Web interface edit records
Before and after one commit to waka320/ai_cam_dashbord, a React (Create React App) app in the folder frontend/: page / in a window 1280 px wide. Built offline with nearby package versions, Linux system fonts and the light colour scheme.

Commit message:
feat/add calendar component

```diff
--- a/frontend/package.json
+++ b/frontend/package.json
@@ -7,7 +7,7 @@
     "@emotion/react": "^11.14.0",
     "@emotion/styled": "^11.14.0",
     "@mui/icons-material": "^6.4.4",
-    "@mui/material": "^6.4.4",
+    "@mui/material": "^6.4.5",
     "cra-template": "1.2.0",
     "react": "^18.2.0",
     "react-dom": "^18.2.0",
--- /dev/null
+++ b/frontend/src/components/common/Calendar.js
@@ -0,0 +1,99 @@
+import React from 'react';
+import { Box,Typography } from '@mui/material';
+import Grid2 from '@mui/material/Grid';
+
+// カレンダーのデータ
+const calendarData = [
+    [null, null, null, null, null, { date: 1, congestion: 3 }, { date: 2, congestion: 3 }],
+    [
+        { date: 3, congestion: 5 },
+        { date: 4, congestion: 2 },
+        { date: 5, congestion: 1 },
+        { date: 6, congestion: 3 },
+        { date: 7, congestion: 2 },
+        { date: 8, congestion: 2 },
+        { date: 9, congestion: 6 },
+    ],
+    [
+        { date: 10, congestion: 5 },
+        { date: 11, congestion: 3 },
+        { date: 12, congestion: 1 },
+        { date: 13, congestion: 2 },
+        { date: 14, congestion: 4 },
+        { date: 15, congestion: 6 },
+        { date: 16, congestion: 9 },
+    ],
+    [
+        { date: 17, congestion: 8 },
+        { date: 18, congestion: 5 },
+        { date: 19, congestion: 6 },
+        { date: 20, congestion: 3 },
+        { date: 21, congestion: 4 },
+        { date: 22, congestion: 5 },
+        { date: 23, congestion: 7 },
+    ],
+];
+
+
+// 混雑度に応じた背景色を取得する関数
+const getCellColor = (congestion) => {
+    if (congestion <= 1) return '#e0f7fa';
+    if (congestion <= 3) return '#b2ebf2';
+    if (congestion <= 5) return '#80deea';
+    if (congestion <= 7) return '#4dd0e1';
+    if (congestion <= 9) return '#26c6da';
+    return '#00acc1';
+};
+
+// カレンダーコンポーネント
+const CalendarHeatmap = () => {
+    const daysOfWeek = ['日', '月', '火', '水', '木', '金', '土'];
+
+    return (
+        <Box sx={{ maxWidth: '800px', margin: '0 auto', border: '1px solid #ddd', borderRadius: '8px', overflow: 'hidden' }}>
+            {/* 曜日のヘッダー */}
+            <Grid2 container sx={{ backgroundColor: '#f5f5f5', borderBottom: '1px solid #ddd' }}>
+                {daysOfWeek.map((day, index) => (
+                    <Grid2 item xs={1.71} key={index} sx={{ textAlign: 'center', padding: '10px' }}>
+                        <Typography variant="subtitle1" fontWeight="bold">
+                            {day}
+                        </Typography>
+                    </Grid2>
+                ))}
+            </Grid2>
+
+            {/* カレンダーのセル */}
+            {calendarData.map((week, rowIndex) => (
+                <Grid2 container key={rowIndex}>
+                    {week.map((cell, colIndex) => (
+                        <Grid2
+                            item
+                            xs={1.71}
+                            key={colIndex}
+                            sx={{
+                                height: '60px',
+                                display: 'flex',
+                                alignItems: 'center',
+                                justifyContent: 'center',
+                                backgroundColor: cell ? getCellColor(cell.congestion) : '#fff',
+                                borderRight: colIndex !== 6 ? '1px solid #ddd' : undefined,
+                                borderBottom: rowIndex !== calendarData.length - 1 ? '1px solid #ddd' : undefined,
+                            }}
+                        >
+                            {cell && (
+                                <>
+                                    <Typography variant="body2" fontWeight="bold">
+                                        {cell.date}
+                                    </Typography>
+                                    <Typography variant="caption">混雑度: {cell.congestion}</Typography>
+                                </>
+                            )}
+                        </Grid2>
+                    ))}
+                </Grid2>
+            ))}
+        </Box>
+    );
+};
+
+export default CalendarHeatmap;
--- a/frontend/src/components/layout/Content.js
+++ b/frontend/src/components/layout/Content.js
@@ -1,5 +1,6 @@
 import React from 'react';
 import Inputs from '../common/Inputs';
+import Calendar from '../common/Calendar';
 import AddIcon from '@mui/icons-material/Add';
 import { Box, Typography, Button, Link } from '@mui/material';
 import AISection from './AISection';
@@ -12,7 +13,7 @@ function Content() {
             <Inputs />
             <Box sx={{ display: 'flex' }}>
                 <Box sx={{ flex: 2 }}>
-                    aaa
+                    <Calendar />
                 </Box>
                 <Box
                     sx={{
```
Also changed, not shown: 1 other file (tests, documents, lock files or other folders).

Problem description>
Nothing but a number belongs in the answer, namely how many lines above include "flex".

Worked solution>
3